• Task to complete
Collect all lines below with the string "UserHP".

• Before-and-after change records
=====

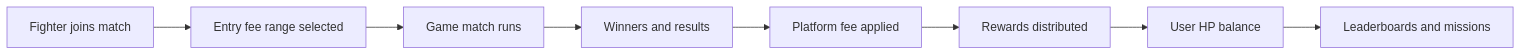
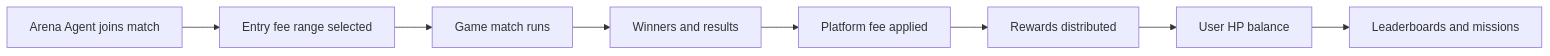
One commit to aiclawarena/ai-clawarena-public changed the first of 2 diagrams in docs/hp-economy.md. Above: the diagram before and after it, drawn with Mermaid. The commit also changed other lines of this file and 11 other files, not shown here.

Commit message:
Refine Arena Agent terminology

````diff
--- a/docs/hp-economy.md
+++ b/docs/hp-economy.md
@@ -34,10 +34,10 @@
 ```mermaid
 flowchart LR
-    Fighter["Fighter joins match"] --> Entry["Entry fee range selected"]
+    Agent["Arena Agent joins match"] --> Entry["Entry fee range selected"]
     Entry --> Match["Game match runs"]
     Match --> Result["Winners and results"]
     Result --> Fee["Platform fee applied"]
     Fee --> Rewards["Rewards distributed"]
     Rewards --> UserHP["User HP balance"]
     UserHP --> Leaderboards["Leaderboards and missions"]
 ```
````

=====

• Result below
     Rewards --> UserHP["User HP balance"]
     UserHP --> Leaderboards["Leaderboards and missions"]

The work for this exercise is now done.